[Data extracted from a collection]
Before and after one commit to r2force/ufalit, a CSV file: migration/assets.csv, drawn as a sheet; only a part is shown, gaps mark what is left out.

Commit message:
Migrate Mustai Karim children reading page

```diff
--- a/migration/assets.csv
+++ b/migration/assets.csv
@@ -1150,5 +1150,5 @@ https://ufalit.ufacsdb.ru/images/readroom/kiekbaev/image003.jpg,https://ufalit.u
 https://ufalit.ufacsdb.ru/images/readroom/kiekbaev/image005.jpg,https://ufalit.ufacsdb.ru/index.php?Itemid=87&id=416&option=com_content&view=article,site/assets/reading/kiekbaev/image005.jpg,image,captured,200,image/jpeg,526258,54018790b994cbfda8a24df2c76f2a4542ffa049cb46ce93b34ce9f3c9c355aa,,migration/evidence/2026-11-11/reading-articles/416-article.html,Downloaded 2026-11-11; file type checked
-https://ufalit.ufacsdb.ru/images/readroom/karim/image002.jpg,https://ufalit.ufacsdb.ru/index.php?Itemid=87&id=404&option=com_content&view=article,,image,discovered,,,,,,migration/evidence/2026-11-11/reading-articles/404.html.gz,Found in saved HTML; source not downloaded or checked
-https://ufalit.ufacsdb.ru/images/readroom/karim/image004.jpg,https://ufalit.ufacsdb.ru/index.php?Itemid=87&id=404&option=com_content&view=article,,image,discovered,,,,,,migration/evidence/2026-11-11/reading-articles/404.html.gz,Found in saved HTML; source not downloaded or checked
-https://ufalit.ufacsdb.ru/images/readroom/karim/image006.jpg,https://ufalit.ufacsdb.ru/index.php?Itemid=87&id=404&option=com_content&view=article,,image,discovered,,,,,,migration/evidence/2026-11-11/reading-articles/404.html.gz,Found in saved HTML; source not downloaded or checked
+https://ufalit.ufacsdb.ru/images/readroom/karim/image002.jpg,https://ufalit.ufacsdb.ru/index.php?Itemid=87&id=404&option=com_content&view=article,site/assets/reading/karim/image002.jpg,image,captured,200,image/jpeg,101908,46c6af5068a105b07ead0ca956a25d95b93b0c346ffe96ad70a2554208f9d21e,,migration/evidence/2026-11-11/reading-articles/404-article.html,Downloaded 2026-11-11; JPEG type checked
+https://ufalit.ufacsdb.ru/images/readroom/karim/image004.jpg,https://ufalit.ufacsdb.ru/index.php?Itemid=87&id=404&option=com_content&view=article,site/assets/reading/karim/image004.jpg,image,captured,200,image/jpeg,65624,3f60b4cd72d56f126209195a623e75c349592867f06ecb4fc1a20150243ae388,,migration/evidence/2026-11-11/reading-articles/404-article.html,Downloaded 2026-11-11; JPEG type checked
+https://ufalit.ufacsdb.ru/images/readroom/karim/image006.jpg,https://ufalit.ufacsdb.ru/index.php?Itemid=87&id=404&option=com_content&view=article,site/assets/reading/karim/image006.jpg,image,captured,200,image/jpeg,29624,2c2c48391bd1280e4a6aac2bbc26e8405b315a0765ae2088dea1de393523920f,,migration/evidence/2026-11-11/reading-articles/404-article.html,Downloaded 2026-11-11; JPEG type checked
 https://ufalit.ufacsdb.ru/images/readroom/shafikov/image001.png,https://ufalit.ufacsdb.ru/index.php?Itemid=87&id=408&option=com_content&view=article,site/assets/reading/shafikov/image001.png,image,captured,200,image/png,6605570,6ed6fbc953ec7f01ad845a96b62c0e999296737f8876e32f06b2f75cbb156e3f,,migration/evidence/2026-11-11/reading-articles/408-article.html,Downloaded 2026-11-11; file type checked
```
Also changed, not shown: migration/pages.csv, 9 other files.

▶ **Problem description**
Identify the lines of the entries containing the string "assets". Copy each such line.

▶ **Answer box**
Before and after one commit to r2force/ufalit, a CSV file: migration/assets.csv, drawn as a sheet; only a part is shown, gaps mark what is left out.
--- a/migration/assets.csv
+++ b/migration/assets.csv
 https://ufalit.ufacsdb.ru/images/readroom/kiekbaev/image005.jpg,https://ufalit.ufacsdb.ru/index.php?Itemid=87&id=416&option=com_content&view=article,site/assets/reading/kiekbaev/image005.jpg,image,captured,200,image/jpeg,526258,54018790b994cbfda8a24df2c76f2a4542ffa049cb46ce93b34ce9f3c9c355aa,,migration/evidence/2026-11-11/reading-articles/416-article.html,Downloaded 2026-11-11; file type checked
+https://ufalit.ufacsdb.ru/images/readroom/karim/image002.jpg,https://ufalit.ufacsdb.ru/index.php?Itemid=87&id=404&option=com_content&view=article,site/assets/reading/karim/image002.jpg,image,captured,200,image/jpeg,101908,46c6af5068a105b07ead0ca956a25d95b93b0c346ffe96ad70a2554208f9d21e,,migration/evidence/2026-11-11/reading-articles/404-article.html,Downloaded 2026-11-11; JPEG type checked
+https://ufalit.ufacsdb.ru/images/readroom/karim/image004.jpg,https://ufalit.ufacsdb.ru/index.php?Itemid=87&id=404&option=com_content&view=article,site/assets/reading/karim/image004.jpg,image,captured,200,image/jpeg,65624,3f60b4cd72d56f126209195a623e75c349592867f06ecb4fc1a20150243ae388,,migration/evidence/2026-11-11/reading-articles/404-article.html,Downloaded 2026-11-11; JPEG type checked
+https://ufalit.ufacsdb.ru/images/readroom/karim/image006.jpg,https://ufalit.ufacsdb.ru/index.php?Itemid=87&id=404&option=com_content&view=article,site/assets/reading/karim/image006.jpg,image,captured,200,image/jpeg,29624,2c2c48391bd1280e4a6aac2bbc26e8405b315a0765ae2088dea1de393523920f,,migration/evidence/2026-11-11/reading-articles/404-article.html,Downloaded 2026-11-11; JPEG type checked
 https://ufalit.ufacsdb.ru/images/readroom/shafikov/image001.png,https://ufalit.ufacsdb.ru/index.php?Itemid=87&id=408&option=com_content&view=article,site/assets/reading/shafikov/image001.png,image,captured,200,image/png,6605570,6ed6fbc953ec7f01ad845a96b62c0e999296737f8876e32f06b2f75cbb156e3f,,migration/evidence/2026-11-11/reading-articles/408-article.html,Downloaded 2026-11-11; file type checked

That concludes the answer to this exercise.